### TASK GOAL
Search the entries for lines that contain the word "const", and report each one found.

### DATA EXCERPTS
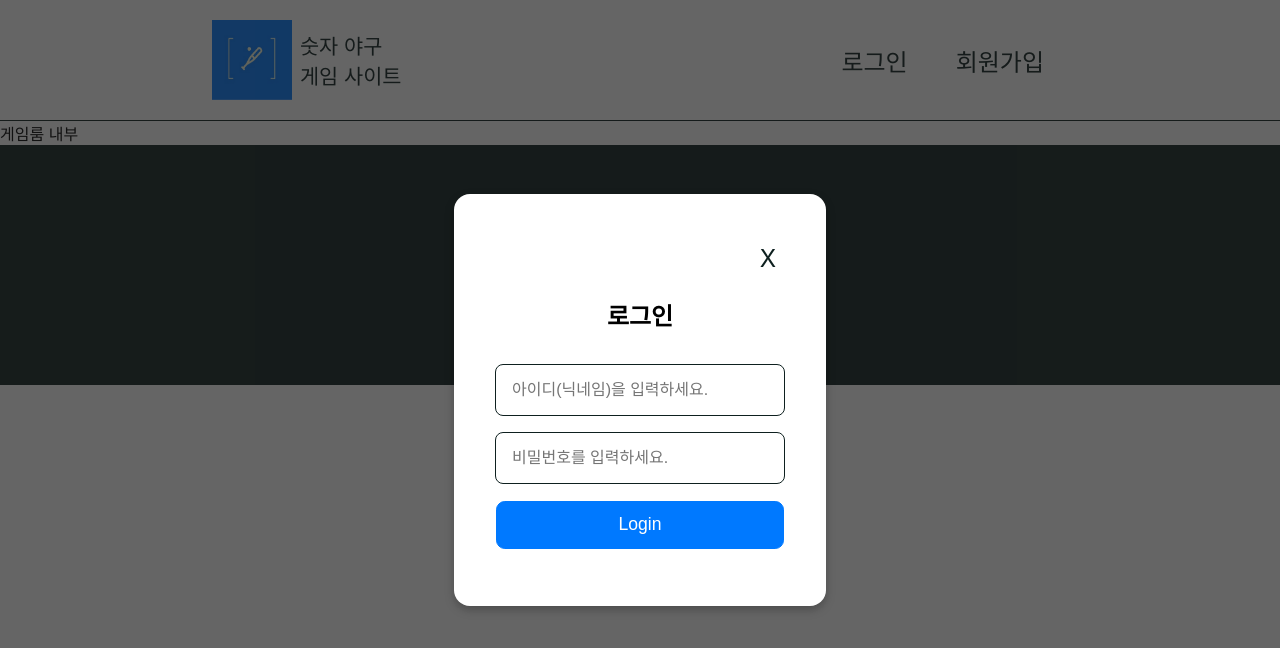
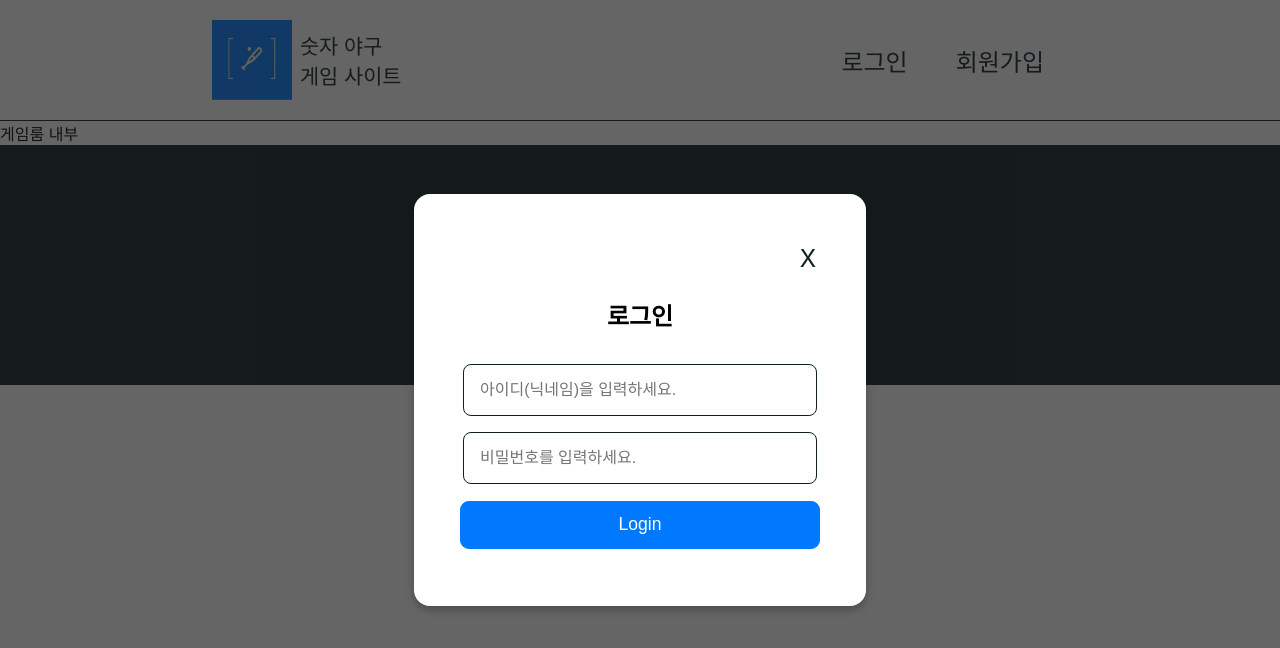
Before and after one commit to playful-study/web-baseball-game, a React (Create React App) app in the folder front/baseball/: page /gameRoom in a window 1280 px wide. Both pictures are taken after a click on the link "로그인". Shown: the top 648 px of the page. Built offline with nearby package versions, Linux system fonts and the light colour scheme; the HTML template or start-up script is replaced by a standard one.

Commit message:
style: modal창 크기 고정

```diff
--- a/front/baseball/src/component/member/LoginForm.jsx
+++ b/front/baseball/src/component/member/LoginForm.jsx
@@ -7,10 +7,9 @@ import { Navigate, useNavigate } from 'react-router-dom';
 const StyledLoginDiv = styled.div`
     display: flex;
     flex-direction: column;
-    width: 90%;
-    max-width: 25vw;
+    min-width: 400px;
+    max-width: 500px;
     height: 45vh;
-    max-height: 500px;
     background-color: #ffffff;
     padding: 2%;
     border-radius: 1em;
--- a/front/baseball/src/component/member/SignUpForm.jsx
+++ b/front/baseball/src/component/member/SignUpForm.jsx
@@ -6,10 +6,9 @@ import { useNavigate } from 'react-router-dom';
 const StyledSignUpDiv = styled.div`
     display: flex;
     flex-direction: column;
-    width: 90%;
-    max-width: 25vw;
+    min-width: 400px;
+    max-width: 500px;
     height: 50vh;
-    max-height: 500px;
     background-color: #ffffff;
     padding: 2%;
     border-radius: 1em;
```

### TASK OUTPUT
 const StyledLoginDiv = styled.div`
 const StyledSignUpDiv = styled.div`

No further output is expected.